Each line below is to be copied exactly; images do not go into the copy.
----------------------------------------
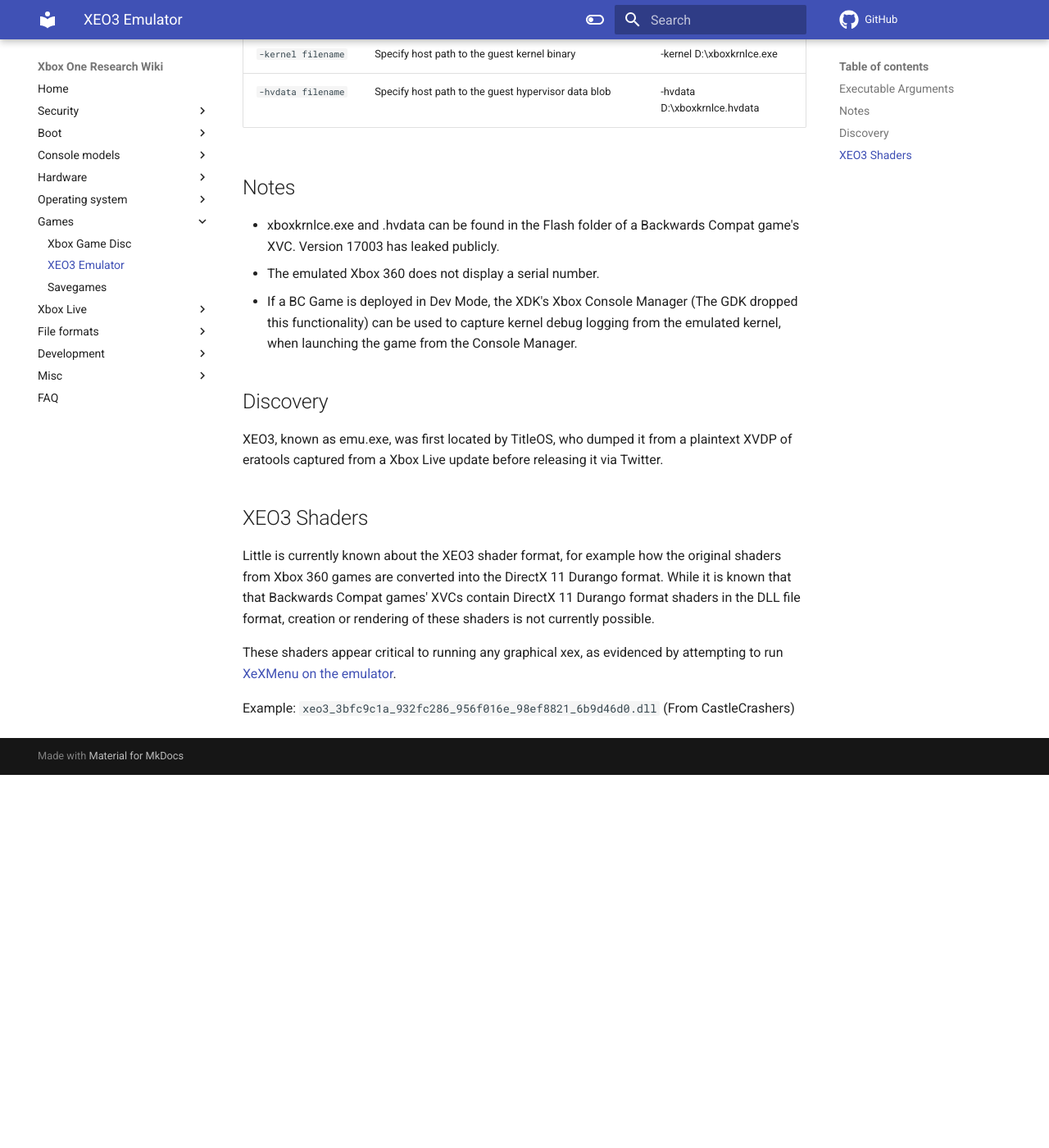
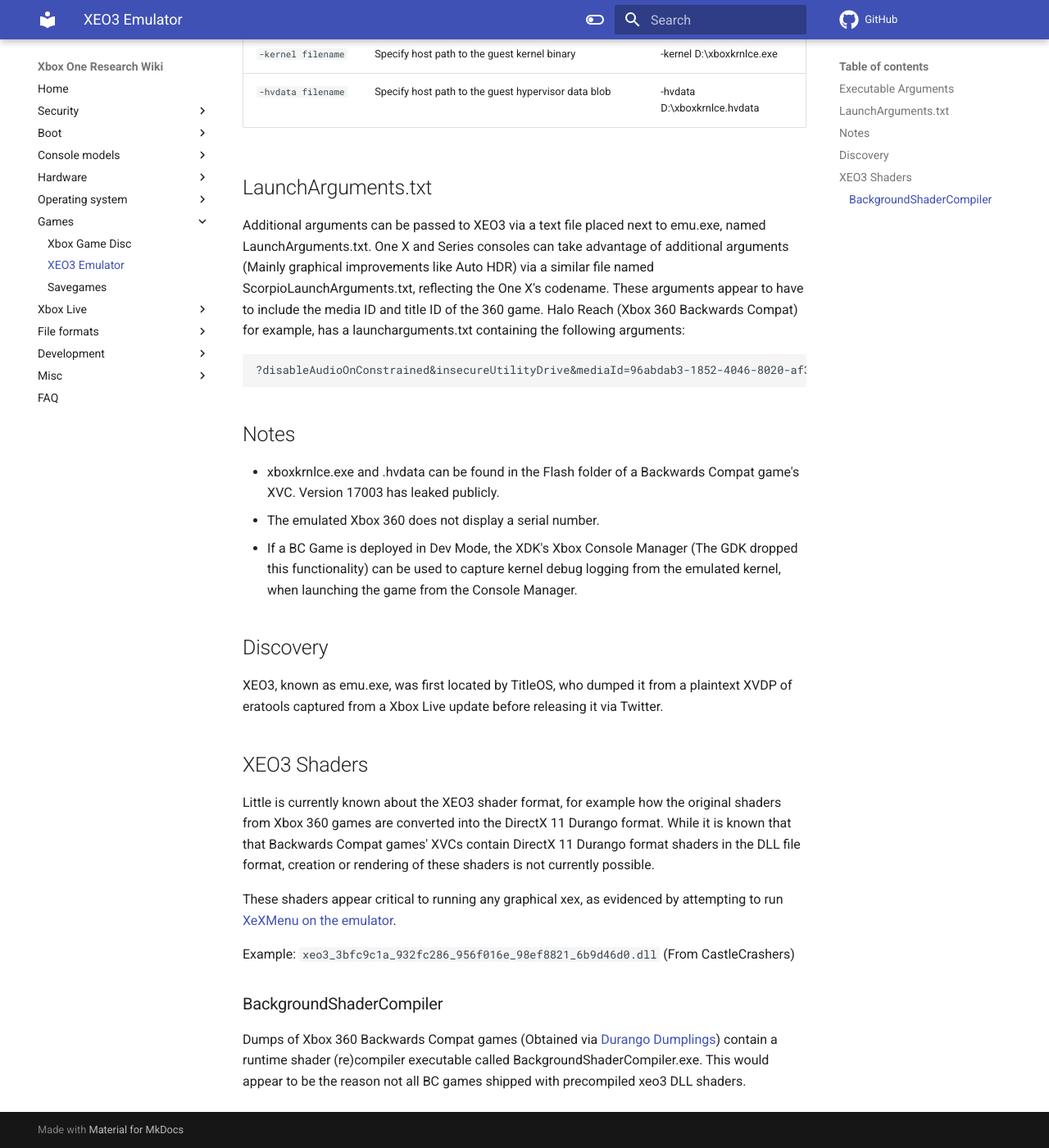
Before and after one commit to xboxoneresearch/wiki, an MkDocs documentation site: the page built from docs/games/xeo3-x360-classic-xbox-emulator.md, in a window 1280 px wide and 1400 px high, scrolled down 956 px. Shown: the whole window at 82% size. Built offline with MkDocs 1.6.1 and Material for MkDocs 9.7.7, drawn with Linux system fonts in a browser that asks for light colours; comment, search, counter and statistics services are not loaded; before the commit the page ends 1901 px from its top, so only the background shows below that.

Commit message:
Added LaunchArguments to XEO3, and additional dotnet versions to compatible software.

````diff
--- a/docs/games/xeo3-x360-classic-xbox-emulator.md
+++ b/docs/games/xeo3-x360-classic-xbox-emulator.md
@@ -20,11 +20,16 @@
 | `-kernel filename` | Specify host path to the guest kernel binary    | -kernel D:\xboxkrnlce.exe|
 | `-hvdata filename` | Specify host path to the guest hypervisor data blob | -hvdata D:\xboxkrnlce.hvdata |
 
+## LaunchArguments.txt
+Additional arguments can be passed to XEO3 via a text file placed next to emu.exe, named LaunchArguments.txt. One X and Series consoles can take advantage of additional arguments (Mainly graphical improvements like Auto HDR) via a similar file named ScorpioLaunchArguments.txt, reflecting the One X's codename. These arguments appear to have to include the media ID and title ID of the 360 game. Halo Reach (Xbox 360 Backwards Compat) for example, has a launcharguments.txt containing the following arguments:
+```
+?disableAudioOnConstrained&insecureUtilityDrive&mediaId=96abdab3-1852-4046-8020-af38b985010f&titleId=4D53085B&shaderCompilerLegacyTexValuePatch&forceDurangoGammaRamp
+```
+
 ## Notes
 * xboxkrnlce.exe and .hvdata can be found in the Flash folder of a Backwards Compat game's XVC. Version 17003 has leaked publicly.
 * The emulated Xbox 360 does not display a serial number.
 * If a BC Game is deployed in Dev Mode, the XDK's Xbox Console Manager (The GDK dropped this functionality) can be used to capture kernel debug logging from the emulated kernel, when launching the game from the Console Manager.
-
 
 ## Discovery
 XEO3, known as emu.exe, was first located by TitleOS, who dumped it from a plaintext XVDP of eratools captured from a Xbox Live update before releasing it via Twitter.
@@ -35,3 +40,6 @@
 These shaders appear critical to running any graphical xex, as evidenced by attempting to run [XeXMenu on the emulator](https://web.archive.org/web/20210414133418/https://twitter.com/XB1_HexDecimal/status/1382326180490010630).
 
 Example: `xeo3_3bfc9c1a_932fc286_956f016e_98ef8821_6b9d46d0.dll` (From CastleCrashers)
+
+### BackgroundShaderCompiler
+Dumps of Xbox 360 Backwards Compat games (Obtained via [Durango Dumplings](https://xboxoneresearch.github.io/games/2024/05/15/xbox-dump-games.html)) contain a runtime shader (re)compiler executable called BackgroundShaderCompiler.exe. This would appear to be the reason not all BC games shipped with precompiled xeo3 DLL shaders.
````
Also changed, not shown: docs/development/installing-compatible-software.md (+16 -0 lines).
----------------------------------------
The answer –
Before and after one commit to xboxoneresearch/wiki, an MkDocs documentation site: the page built from docs/games/xeo3-x360-classic-xbox-emulator.md, in a window 1280 px wide and 1400 px high, scrolled down 956 px. Shown: the whole window at 82% size. Built offline with MkDocs 1.6.1 and Material for MkDocs 9.7.7, drawn with Linux system fonts in a browser that asks for light colours; comment, search, counter and statistics services are not loaded; before the commit the page ends 1901 px from its top, so only the background shows below that.

Commit message:
Added LaunchArguments to XEO3, and additional dotnet versions to compatible software.

````diff
--- a/docs/games/xeo3-x360-classic-xbox-emulator.md
+++ b/docs/games/xeo3-x360-classic-xbox-emulator.md
@@ -20,11 +20,16 @@
 | `-kernel filename` | Specify host path to the guest kernel binary    | -kernel D:\xboxkrnlce.exe|
 | `-hvdata filename` | Specify host path to the guest hypervisor data blob | -hvdata D:\xboxkrnlce.hvdata |
 
+## LaunchArguments.txt
+Additional arguments can be passed to XEO3 via a text file placed next to emu.exe, named LaunchArguments.txt. One X and Series consoles can take advantage of additional arguments (Mainly graphical improvements like Auto HDR) via a similar file named ScorpioLaunchArguments.txt, reflecting the One X's codename. These arguments appear to have to include the media ID and title ID of the 360 game. Halo Reach (Xbox 360 Backwards Compat) for example, has a launcharguments.txt containing the following arguments:
+```
+?disableAudioOnConstrained&insecureUtilityDrive&mediaId=96abdab3-1852-4046-8020-af38b985010f&titleId=4D53085B&shaderCompilerLegacyTexValuePatch&forceDurangoGammaRamp
+```
+
 ## Notes
 * xboxkrnlce.exe and .hvdata can be found in the Flash folder of a Backwards Compat game's XVC. Version 17003 has leaked publicly.
 * The emulated Xbox 360 does not display a serial number.
 * If a BC Game is deployed in Dev Mode, the XDK's Xbox Console Manager (The GDK dropped this functionality) can be used to capture kernel debug logging from the emulated kernel, when launching the game from the Console Manager.
-
 
 ## Discovery
 XEO3, known as emu.exe, was first located by TitleOS, who dumped it from a plaintext XVDP of eratools captured from a Xbox Live update before releasing it via Twitter.
@@ -35,3 +40,6 @@
 These shaders appear critical to running any graphical xex, as evidenced by attempting to run [XeXMenu on the emulator](https://web.archive.org/web/20210414133418/https://twitter.com/XB1_HexDecimal/status/1382326180490010630).
 
 Example: `xeo3_3bfc9c1a_932fc286_956f016e_98ef8821_6b9d46d0.dll` (From CastleCrashers)
+
+### BackgroundShaderCompiler
+Dumps of Xbox 360 Backwards Compat games (Obtained via [Durango Dumplings](https://xboxoneresearch.github.io/games/2024/05/15/xbox-dump-games.html)) contain a runtime shader (re)compiler executable called BackgroundShaderCompiler.exe. This would appear to be the reason not all BC games shipped with precompiled xeo3 DLL shaders.
````
Also changed, not shown: docs/development/installing-compatible-software.md (+16 -0 lines).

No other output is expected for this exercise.